                 (open-pseudo-stream uri))))

The function reopen-pseudo-streams may be executed i.e to invalidate caches. Its main problem is that it leaks resources by not closing the pseudo stream before opening a new one. If the resource consumes a file descriptor then we'll eventually run out of them.

A naive solution is to close a stream after assigning a new one:

(defun reload-pseudo-streams/incorrect ()
  (loop for uri in *uris*
        for old = (gethash uri *pseudo-streams*)
        do (setf (gethash uri *pseudo-streams*)
                 (open-pseudo-stream uri))
           (close-pseudo-stream old)))

This solution is not good enough because it is prone to race conditions. In the example below we witness that the old stream (that is closed) may still be referenced after a new one is put in the hash table.

(defun nom-the-stream (uri)
    (let ((stream (gethash uri *pseudo-streams*)))
      (some-long-computation-1 stream)
      ;; reload-pseudo-streams/incorrect called, the stream is closed
      (some-long-computation-2 stream) ;; <-- aaaa

This is a moment when you should consider abandoning the function reload-pseudo-streams/incorrect and using a finalizer. The new version of the function open-pseudo-stream destroys the resource only when the stream is no longer reachable, so the function nom-the-stream can safely nom.

When the finalizer accepts the object as an argument then it is enough to register the function close-pseudo-stream. Otherwise, since we can't close over the stream, we close over the resource and open-code destroying it.

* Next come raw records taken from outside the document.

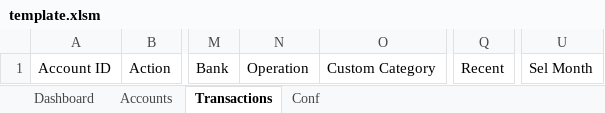
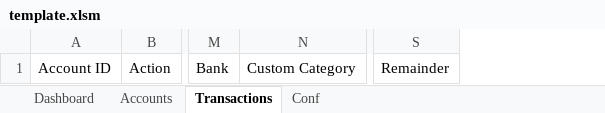
Before and after one commit to manuelravila/ExMint, an Excel workbook: excel_addin/template_generator/template.xlsm, sheet Transactions, drawn as a sheet; only a part is shown, gaps mark what is left out; values as stored, in another font and other column widths than the file's, no borders; table styles not drawn; removed rows and columns are numbered as before the commit, all else as after; the diff names each change by its address in the sheet, - before the commit and + after, or states it on an @@ line.

```diff
--- a/excel_addin/template_generator/template.xlsm (sheet Transactions)
+++ b/excel_addin/template_generator/template.xlsm (sheet Transactions)
-column N, row 1: Operation
-column Q, row 1: Recent
-column U, row 1: Sel Month
+column S, row 1: Remainder
```
Also changed, not shown: sheet Dashboard, sheet Conf, formulas that keep their value, 8 other files.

(defun open-pseudo-stream (uri)
  (let* ((resource (make-resource uri))
         (stream (make-instance 'pseudo-stream :resource resource)))

    #+trivial-garbage ;; closes over the resource (not the stream)
    (flet ((finalizer () (destroy-resource resource)))
      (set-finalizer stream #'finalizer))

    #+another-garbage ;; doesn't close over anything
    (set-finalizer stream #'close-pseudo-stream)


Story closed, the problem is fixed. It is late friday afternoon, so we eagerly push the commit to the production system and leave home with a warm feeling of fulfilled duty. Two hours later all hell breaks loose and the system fails. The problem is the following function:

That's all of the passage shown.